MikeLogan
11-06-2006, 08:51 AM
I don't see Mr. Kealey actually conveying how Dr. Fehr scientifially answered the question why we have trouble treating fairly with people different from ourselves. I see that he illustrated through his study that we are often not fair in such dealings.

Consequently, we find it hard to keep the peace because, once people have identified with a tribe, they have to be handled over generously by other tribes if they are to feel they are being treated decently. Only big-hearted people can rise to the challenge of being over generous. As Jesus said: "Blessed be the peacemakers, for they shall be called sons of God."

This passage bugs me, and I'd like a link to Fehr's original paper if Kealey's website has one available. I would approach the above by putting the onus on a person to accept being met half way, and not on a person having to be 'over generous'.

The why, as far as I've been able to see it is that we all want to correct. I worship chickens, and therefore do not feed upon them. Much of my childhood is invested in this idea, and therefore a lot of my self image, my ego, my best friend in the world, me, is based on the truth that chicken's are divine.

It's ok to eat Cow's, though.

Now there's this whacky land to the north, across that huge span of water, where they despise chickens, and of all things revere cows. How wrong can you be, and to think that their lives and dreams are wasted. And the off chance that I and my entire life's self image might be completely and utterly forfeit, and that chickens are bad? Well, that hurts my brain, anyhow, I'm right!

Man, next time I see one of those chicken-haters, I'm gonna short change him a dollar, when I know I owe him 5.


It's entirely from over-investment of your self-image, ego, whatever you want to call it, into some idea as the sole correct idea, and phrased as you would phrase it. I'm not suggesting an absence of truth in the universe, but rather an over abundance of perspective.

From tribesman, up to your favorite stereotypes of both republicans and democrats, to some degree I have a strong hunch (get it?) this is the hinge that our doors swing upon.

michael.

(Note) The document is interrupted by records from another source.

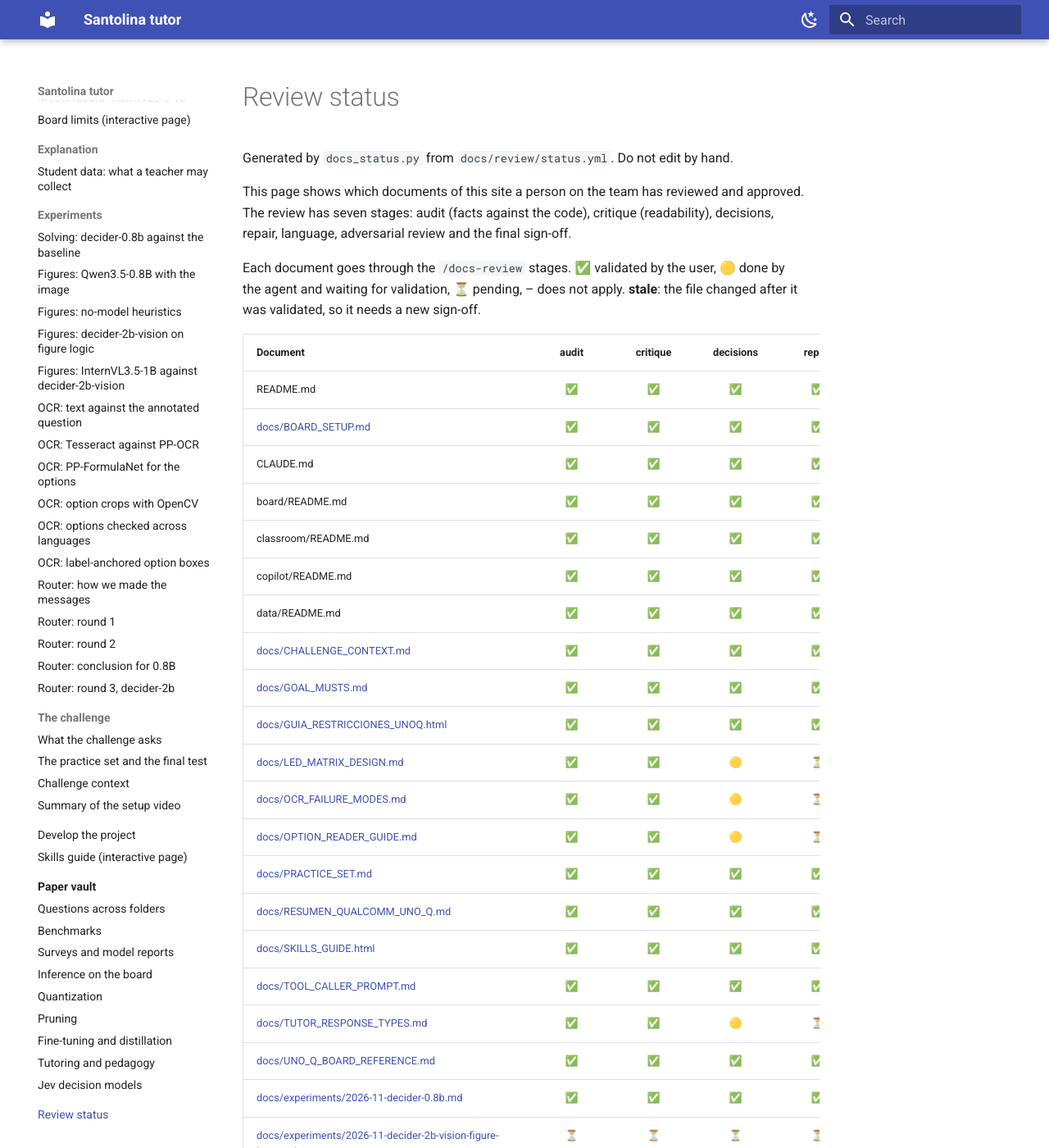
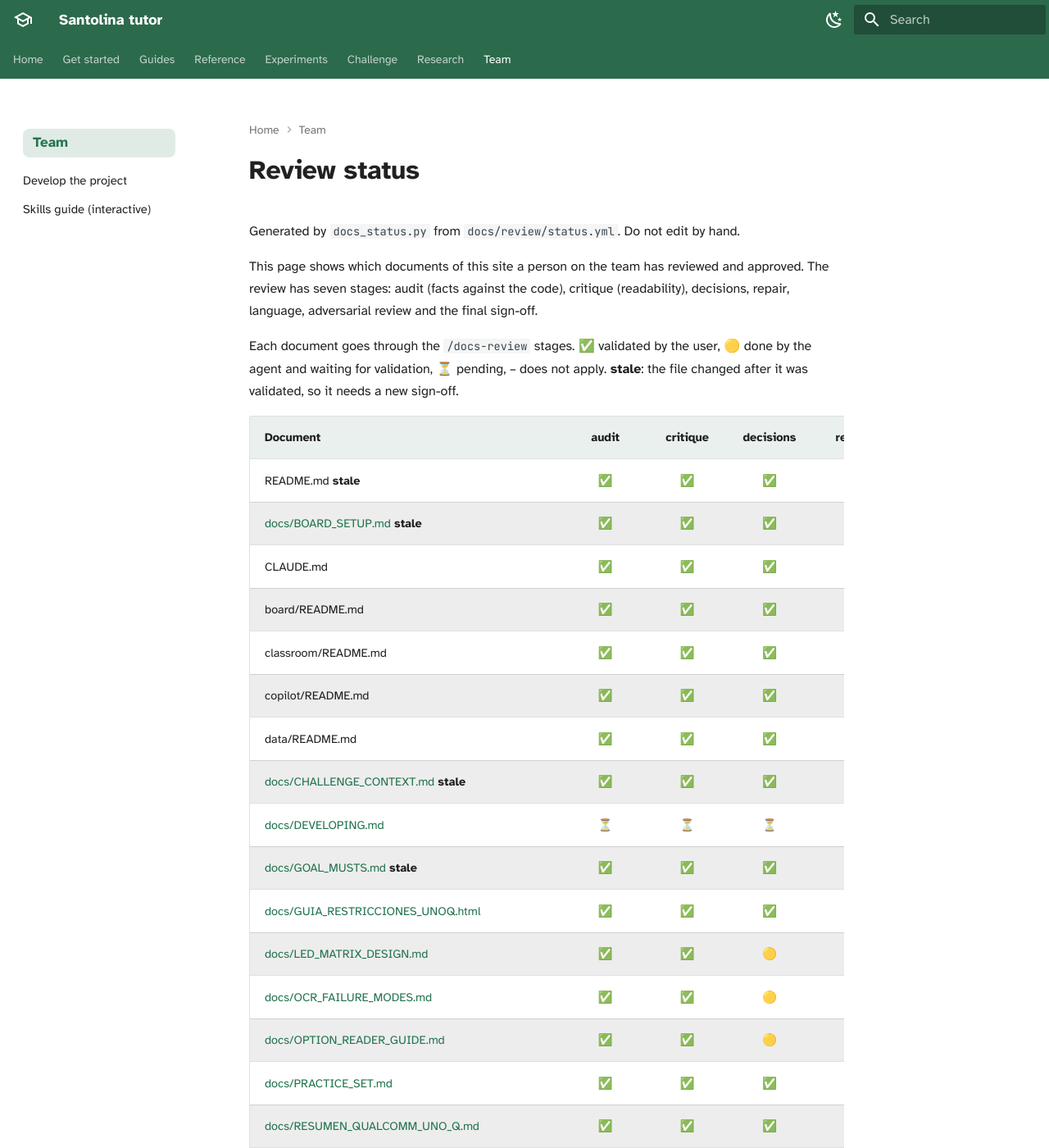
Before and after one commit to Sigkaio636/Santolina_tutor, an MkDocs documentation site: the page built from docs/review/index.md, in a window 1280 px wide and 1400 px high. Shown: the whole window at 82% size. Built offline with MkDocs 1.6.1 and Material for MkDocs 9.7.7, drawn with Linux system fonts in a browser that asks for light colours; some of the changed text lies outside the part shown.

Commit message:
Docs site: tabs, grouped sidebar and an easier-to-read style
- mkdocs.yml: one tab per top-level section, so the sidebar lists only
  that section; groups inside each tab; shorter labels; breadcrumbs,
  previous/next links, search suggestions. Every page is still in nav.
- docs/stylesheets/extra.css: the apps' green, Atkinson Hyperlegible
  (the student app's easy-to-read font), clearer group titles and
  current page in the sidebar, larger table text with a tinted header.
  Sidebar styles apply on wide screens only.
- Review ledger: docs/DEVELOPING.md and docs/models/qwen35-tutor.md
  added as pending (docs_status.py sync).

Co-Authored-By: Claude Opus 5.5 <noreply@anthropic.com>

```diff
--- a/docs/review/index.md
+++ b/docs/review/index.md
@@ -12,15 +12,16 @@ Each document goes through the `/docs-review` stages. ✅ validated by the user,
 
 | Document | audit | critique | decisions | repair | language | adversarial | signoff |
 | --- | :---: | :---: | :---: | :---: | :---: | :---: | :---: |
-| README.md | ✅ | ✅ | ✅ | ✅ | ✅ | ✅ | ✅ |
-| [docs/BOARD_SETUP.md](../BOARD_SETUP.md) | ✅ | ✅ | ✅ | ✅ | ✅ | ✅ | ✅ |
+| README.md **stale** | ✅ | ✅ | ✅ | ✅ | ✅ | ✅ | ✅ |
+| [docs/BOARD_SETUP.md](../BOARD_SETUP.md) **stale** | ✅ | ✅ | ✅ | ✅ | ✅ | ✅ | ✅ |
 | CLAUDE.md | ✅ | ✅ | ✅ | ✅ | ✅ | ✅ | ✅ |
 | board/README.md | ✅ | ✅ | ✅ | ✅ | ✅ | ✅ | ✅ |
 | classroom/README.md | ✅ | ✅ | ✅ | ✅ | ✅ | ✅ | ✅ |
 | copilot/README.md | ✅ | ✅ | ✅ | ✅ | ✅ | ✅ | ✅ |
 | data/README.md | ✅ | ✅ | ✅ | ✅ | ✅ | ✅ | ✅ |
-| [docs/CHALLENGE_CONTEXT.md](../CHALLENGE_CONTEXT.md) | ✅ | ✅ | ✅ | ✅ | ✅ | ✅ | ✅ |
-| [docs/GOAL_MUSTS.md](../GOAL_MUSTS.md) | ✅ | ✅ | ✅ | ✅ | ✅ | ✅ | ✅ |
+| [docs/CHALLENGE_CONTEXT.md](../CHALLENGE_CONTEXT.md) **stale** | ✅ | ✅ | ✅ | ✅ | ✅ | ✅ | ✅ |
+| [docs/DEVELOPING.md](../DEVELOPING.md) | ⏳ | ⏳ | ⏳ | ⏳ | ⏳ | ⏳ | ⏳ |
+| [docs/GOAL_MUSTS.md](../GOAL_MUSTS.md) **stale** | ✅ | ✅ | ✅ | ✅ | ✅ | ✅ | ✅ |
 | [docs/GUIA_RESTRICCIONES_UNOQ.html](../GUIA_RESTRICCIONES_UNOQ.html) | ✅ | ✅ | ✅ | ✅ | ✅ | ✅ | ✅ |
 | [docs/LED_MATRIX_DESIGN.md](../LED_MATRIX_DESIGN.md) | ✅ | ✅ | 🟡 | ⏳ | ⏳ | ⏳ | ⏳ |
 | [docs/OCR_FAILURE_MODES.md](../OCR_FAILURE_MODES.md) | ✅ | ✅ | 🟡 | ⏳ | ⏳ | ⏳ | ⏳ |
@@ -58,9 +59,10 @@ Each document goes through the `/docs-review` stages. ✅ validated by the user,
 | [docs/how-to/use-copilot-on-board.md](../how-to/use-copilot-on-board.md) | ✅ | ✅ | ✅ | ✅ | ✅ | ✅ | ✅ |
 | [docs/how-to/use-decider-2b-router.md](../how-to/use-decider-2b-router.md) | ✅ | ✅ | 🟡 | ⏳ | ⏳ | ⏳ | ⏳ |
 | [docs/how-to/use-student-app.md](../how-to/use-student-app.md) | ✅ | ✅ | 🟡 | ⏳ | ⏳ | ⏳ | ⏳ |
-| [docs/index.md](../index.md) | ✅ | ✅ | ✅ | ✅ | ✅ | ✅ | ✅ |
+| [docs/index.md](../index.md) **stale** | ✅ | ✅ | ✅ | ✅ | ✅ | ✅ | ✅ |
 | [docs/models/decider-2b-vision.md](../models/decider-2b-vision.md) | ✅ | ✅ | 🟡 | ⏳ | ⏳ | ⏳ | ⏳ |
 | [docs/models/internvl3.5-1b.md](../models/internvl3.5-1b.md) | ✅ | ✅ | 🟡 | ⏳ | ⏳ | ⏳ | ⏳ |
+| [docs/models/qwen35-tutor.md](../models/qwen35-tutor.md) | ⏳ | ⏳ | ⏳ | ⏳ | ⏳ | ⏳ | ⏳ |
 | [docs/reference/board-data-contract.md](../reference/board-data-contract.md) | ✅ | ✅ | 🟡 | ⏳ | ⏳ | ⏳ | ⏳ |
 | explorer/README.md | ✅ | ✅ | ✅ | ✅ | ✅ | ✅ | ✅ |
 | laptop/README.md | ✅ | ✅ | ✅ | ✅ | ✅ | ✅ | ✅ |
--- /dev/null
+++ b/docs/stylesheets/extra.css
@@ -0,0 +1,125 @@
+/* Santolina docs: easier reading. Colours follow the student and teacher apps. */
+
+:root > * {
+  --md-primary-fg-color: #2c6a4c;
+  --md-primary-fg-color--light: #4a8a6b;
+  --md-primary-fg-color--dark: #1f4d37;
+  --md-primary-bg-color: #ffffff;
+  --md-accent-fg-color: #b3711a;
+  --md-typeset-a-color: #23744f;
+}
+
+[data-md-color-scheme="slate"] {
+  --md-primary-fg-color: #2c6a4c;
+  --md-primary-fg-color--dark: #1f4d37;
+  --md-accent-fg-color: #e0a54f;
+  --md-typeset-a-color: #7fcca5;
+}
+
+/* A wider page, so the sidebars and the text are not cramped on large screens. */
+.md-grid {
+  max-width: 76rem;
+}
+
+/* ---------- Left sidebar (desktop only: the phone menu keeps the theme's layout) ---------- */
+
+@media screen and (min-width: 76.25em) {
+  .md-sidebar--primary {
+    width: 14rem;
+  }
+
+  .md-sidebar--primary .md-nav {
+    font-size: 0.74rem;
+    line-height: 1.35;
+  }
+
+  /* Each page link: a little more space, and a soft background on hover. */
+  .md-sidebar--primary .md-nav__link {
+    margin-top: 0.15rem;
+    padding: 0.3rem 0.6rem;
+    border-radius: 0.4rem;
+  }
+
+  .md-sidebar--primary .md-nav__link:is(a, label):hover {
+    background-color: var(--md-default-fg-color--lightest);
+  }
+
+  /* The page you are on: tinted background, bold, in the link colour. */
+  .md-sidebar--primary .md-nav__link--active {
+    background-color: color-mix(in srgb, var(--md-typeset-a-color) 14%, transparent);
+    color: var(--md-typeset-a-color);
+    font-weight: 700;
+  }
+
+  /* Group titles: small capitals, muted, with space above, so they don't look like links. */
+  .md-sidebar--primary .md-nav__item--section > .md-nav__link {
+    margin-top: 1.1rem;
+    padding: 0 0.6rem 0.2rem;
+    font-size: 0.64rem;
+    font-weight: 700;
+    letter-spacing: 0.07em;
+    text-transform: uppercase;
+    color: var(--md-default-fg-color--light);
+    background: none;
+  }
+
+  /* The title of the open tab: larger and darker than the group titles under it. */
+  .md-sidebar--primary .md-nav--primary > .md-nav__list > .md-nav__item--section > .md-nav__link {
+    margin-top: 0.2rem;
+    padding-bottom: 0.5rem;
+    font-size: 0.85rem;
+    letter-spacing: 0;
+    text-transform: none;
+    color: var(--md-default-fg-color);
+  }
+}
+
+/* ---------- Right sidebar (table of contents) ---------- */
+
+.md-sidebar--secondary .md-nav {
+  font-size: 0.68rem;
+}
+
+.md-sidebar--secondary .md-nav__link--active {
+  font-weight: 700;
+}
+
+/* ---------- Page text ---------- */
+
+.md-typeset {
+  line-height: 1.7;
+}
+
+.md-typeset h1 {
+  font-weight: 700;
+  color: var(--md-default-fg-color);
+}
+
+.md-typeset h2 {
+  font-weight: 700;
+  margin-top: 2em;
+  padding-bottom: 0.25em;
+  border-bottom: 1px solid var(--md-default-fg-color--lightest);
+}
+
+.md-typeset h3 {
+  font-weight: 700;
+}
+
+/* Tables: larger text than the theme default, a tinted header, and light stripes. */
+.md-typeset table:not([class]) {
+  font-size: 0.72rem;
+}
+
+.md-typeset table:not([class]) th {
+  background-color: color-mix(in srgb, var(--md-primary-fg-color) 10%, transparent);
+}
+
+/* Tables written with an empty header row (| | |) show no empty bar. */
+.md-typeset table:not([class]) thead:not(:has(th:not(:empty))) {
+  display: none;
+}
+
+.md-typeset table:not([class]) tbody tr:nth-child(even) {
+  background-color: var(--md-default-fg-color--lightest);
+}
--- a/mkdocs.yml
+++ b/mkdocs.yml
@@ -7,68 +7,82 @@ dev_addr: 127.0.0.1:8001  # 8000 is the board explorer (docs/BOARD_SETUP.md)
 # The menu is in reading order. Add each new page here (see the docs-site skill).
 nav:
   - Home: index.md
-  - Set up the board: BOARD_SETUP.md
-  - How-to guides:
-      - Deploy the copilot on the board: how-to/deploy-copilot-on-board.md
+  - Get started:
+      - Set up the board: BOARD_SETUP.md
+      - Deploy the copilot: how-to/deploy-copilot-on-board.md
       - Use the student app: how-to/use-student-app.md
       - Run the teacher app: how-to/run-teacher-app.md
-      - Use the copilot on the board: how-to/use-copilot-on-board.md
-      - Back up and restore a board: how-to/back-up-and-restore-a-board.md
-      - Try the prior solver on the board: how-to/try-prior-solver.md
-      - Time a 2B model on the board: how-to/time-2b-model-on-board.md
-      - Install decider-0.8b on the board: how-to/install-decider-0.8b.md
-      - Use decider-2b as the intent router: how-to/use-decider-2b-router.md
-      - Read the options with the label-anchored reader: OPTION_READER_GUIDE.md
-      - Extract papers to Markdown with MinerU: how-to/mineru-ocr-papers.md
+      - Answer and measure problems: how-to/use-copilot-on-board.md
+  - Guides:
+      - The board:
+          - Back up and restore a board: how-to/back-up-and-restore-a-board.md
+          - Time a 2B model: how-to/time-2b-model-on-board.md
+      - Solvers and models:
+          - Try the prior solver: how-to/try-prior-solver.md
+          - Install decider-0.8b: how-to/install-decider-0.8b.md
+          - Use decider-2b as router: how-to/use-decider-2b-router.md
+      - Data:
+          - Read the answer options: OPTION_READER_GUIDE.md
+          - Extract papers with MinerU: how-to/mineru-ocr-papers.md
   - Reference:
-      - UNO Q board reference: UNO_Q_BOARD_REFERENCE.md
-      - Board data contract: reference/board-data-contract.md
-      - LED matrix design: LED_MATRIX_DESIGN.md
-      - Tutor response types: TUTOR_RESPONSE_TYPES.md
-      - Student-message classifier prompt: TOOL_CALLER_PROMPT.md
-      - OCR failure modes: OCR_FAILURE_MODES.md
-      - "Model record: the tutor (Qwen3.5 0.8B fine-tune)": models/qwen35-tutor.md
-      - "Model record: decider-2b-vision": models/decider-2b-vision.md
-      - "Model record: InternVL3.5-1B": models/internvl3.5-1b.md
-      - Board limits (interactive page): GUIA_RESTRICCIONES_UNOQ.html
-  - Explanation:
-      - "Student data: what a teacher may collect": explanation/student-data-privacy.md
+      - The board:
+          - UNO Q board reference: UNO_Q_BOARD_REFERENCE.md
+          - Board limits (interactive): GUIA_RESTRICCIONES_UNOQ.html
+          - LED matrix design: LED_MATRIX_DESIGN.md
+          - Board data contract: reference/board-data-contract.md
+      - The tutor:
+          - Tutor response types: TUTOR_RESPONSE_TYPES.md
+          - Message classifier prompt: TOOL_CALLER_PROMPT.md
+          - "Student data and privacy": explanation/student-data-privacy.md
+      - Models:
+          - The tutor fine-tune: models/qwen35-tutor.md
+          - decider-2b-vision: models/decider-2b-vision.md
+          - InternVL3.5-1B: models/internvl3.5-1b.md
+      - Data:
+          - OCR failure modes: OCR_FAILURE_MODES.md
   - Experiments:
-      - "Solving: decider-0.8b against the baseline": experiments/2026-11-decider-0.8b.md
-      - "Figures: Qwen3.5-0.8B with the image": experiments/2026-11-vision-txto-no.md
-      - "Figures: no-model heuristics": experiments/2026-11-txto-no-heuristics.md
-      - "Figures: decider-2b-vision on figure logic": experiments/2026-11-decider-2b-vision-figure-logic.md
-      - "Figures: InternVL3.5-1B against decider-2b-vision": experiments/2026-11-internvl35-1b-vs-decider-2b-vision-txto-no.md
-      - "OCR: text against the annotated question": experiments/2026-11-ocr-text-vs-annotation.md
-      - "OCR: Tesseract against PP-OCR": experiments/2026-11-tesseract-text-only.md
-      - "OCR: PP-FormulaNet for the options": experiments/2026-11-ppformulanet.md
-      - "OCR: option crops with OpenCV": experiments/2026-11-option-crops-opencv.md
-      - "OCR: options checked across languages": experiments/2026-11-option-extraction-consensus.md
-      - "OCR: label-anchored option boxes": experiments/2026-11-option-boxes-intermediate-rec.md
-      - "Router: how we made the messages": experiments/2026-11-router-messages-method.md
-      - "Router: round 1": experiments/2026-11-router-bakeoff.md
-      - "Router: round 2": experiments/2026-11-router-bakeoff-2.md
-      - "Router: conclusion for 0.8B": experiments/2026-11-router-0.8b-conclusion.md
-      - "Router: round 3, decider-2b": experiments/2026-11-router-bakeoff-3.md
-  - The challenge:
+      - Solving:
+          - decider-0.8b vs the baseline: experiments/2026-11-decider-0.8b.md
+      - Figure problems:
+          - Qwen3.5 0.8B with the image: experiments/2026-11-vision-txto-no.md
+          - Heuristics, no model: experiments/2026-11-txto-no-heuristics.md
+          - decider-2b-vision on logic: experiments/2026-11-decider-2b-vision-figure-logic.md
+          - InternVL3.5-1B vs decider-2b: experiments/2026-11-internvl35-1b-vs-decider-2b-vision-txto-no.md
+      - Reading the options:
+          - OCR text vs annotation: experiments/2026-11-ocr-text-vs-annotation.md
+          - Tesseract vs PP-OCR: experiments/2026-11-tesseract-text-only.md
+          - PP-FormulaNet: experiments/2026-11-ppformulanet.md
+          - Option crops with OpenCV: experiments/2026-11-option-crops-opencv.md
+          - Checked across languages: experiments/2026-11-option-extraction-consensus.md
+          - Label-anchored boxes: experiments/2026-11-option-boxes-intermediate-rec.md
+      - Intent router:
+          - How we made the messages: experiments/2026-11-router-messages-method.md
+          - Round 1: experiments/2026-11-router-bakeoff.md
+          - Round 2: experiments/2026-11-router-bakeoff-2.md
+          - Conclusion for 0.8B: experiments/2026-11-router-0.8b-conclusion.md
+          - "Round 3: decider-2b": experiments/2026-11-router-bakeoff-3.md
+  - Challenge:
       - What the challenge asks: GOAL_MUSTS.md
-      - The practice set and the final test: PRACTICE_SET.md
+      - Practice set and hidden test: PRACTICE_SET.md
       - Challenge context: CHALLENGE_CONTEXT.md
-      - Summary of the setup video: RESUMEN_QUALCOMM_UNO_Q.md
-  - Develop the project: DEVELOPING.md
-  - Skills guide (interactive page): SKILLS_GUIDE.html
-  - Paper vault:
-      - Vault index: vault/papers/README.md
-      - Questions across folders: vault/papers/_junctions.md
-      - Benchmarks: vault/papers/benchmarks/_synthesis.md
-      - Surveys and model reports: vault/papers/surveys/_synthesis.md
-      - Inference on the board: vault/papers/inference/_synthesis.md
-      - Quantization: vault/papers/quantization/_synthesis.md
-      - Pruning: vault/papers/pruning/_synthesis.md
-      - Fine-tuning and distillation: vault/papers/finetuning_distillation/_synthesis.md
-      - Tutoring and pedagogy: vault/papers/tutoring_pedagogy/_synthesis.md
-      - Jev decision models: vault/papers/jev/_synthesis.md
-  - Review status: review/index.md
+      - Setup video summary: RESUMEN_QUALCOMM_UNO_Q.md
+  - Research:
+      - Paper vault:
+          - Vault index: vault/papers/README.md
+          - Questions across folders: vault/papers/_junctions.md
+      - Topics:
+          - Benchmarks: vault/papers/benchmarks/_synthesis.md
+          - Surveys and model reports: vault/papers/surveys/_synthesis.md
+          - Inference on the board: vault/papers/inference/_synthesis.md
+          - Quantization: vault/papers/quantization/_synthesis.md
+          - Pruning: vault/papers/pruning/_synthesis.md
+          - Fine-tuning and distillation: vault/papers/finetuning_distillation/_synthesis.md
+          - Tutoring and pedagogy: vault/papers/tutoring_pedagogy/_synthesis.md
+          - Jev decision models: vault/papers/jev/_synthesis.md
+  - Team:
+      - Develop the project: DEVELOPING.md
+      - Skills guide (interactive): SKILLS_GUIDE.html
+      - Review status: review/index.md
 
 exclude_docs: |
   .gitkeep
@@ -84,23 +98,42 @@ exclude_docs: |
 
 theme:
   name: material
+  language: en
+  icon:
+    logo: material/school-outline
+  # Atkinson Hyperlegible: the font of the student app's easy-to-read switch.
+  font:
+    text: Atkinson Hyperlegible
+    code: JetBrains Mono
   features:
-    - navigation.sections
+    - navigation.tabs        # one tab per top-level section: the sidebar lists only that section
+    - navigation.sections    # groups inside a tab show as titled blocks
     - navigation.indexes
+    - navigation.path        # breadcrumbs above the page title
     - navigation.top
+    - navigation.footer      # previous and next page at the bottom
+    - toc.follow
+    - search.suggest
     - search.highlight
     - content.code.copy
   palette:
     - media: "(prefers-color-scheme: light)"
       scheme: default
+      primary: custom
+      accent: custom
       toggle:
         icon: material/weather-night
         name: Dark mode
     - media: "(prefers-color-scheme: dark)"
       scheme: slate
+      primary: custom
+      accent: custom
       toggle:
         icon: material/weather-sunny
         name: Light mode
+
+extra_css:
+  - stylesheets/extra.css
 
 plugins:
   - search
```
Also changed, not shown: other parts of docs/review/index.md (+1 -1 lines), docs/review/status.yml (+22 -0 lines).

Yann Golanski
11-06-2006, 10:18 AM
Hum, pop-psychological games are fun! No really they are... /sarcasm.

BTW, "non zero sum game" are more closely linked to game theory which has little to do with sociology. It is all mathematics with applications to other fields. It assumes that all players are rational and intelligent. This is not always the case in the world.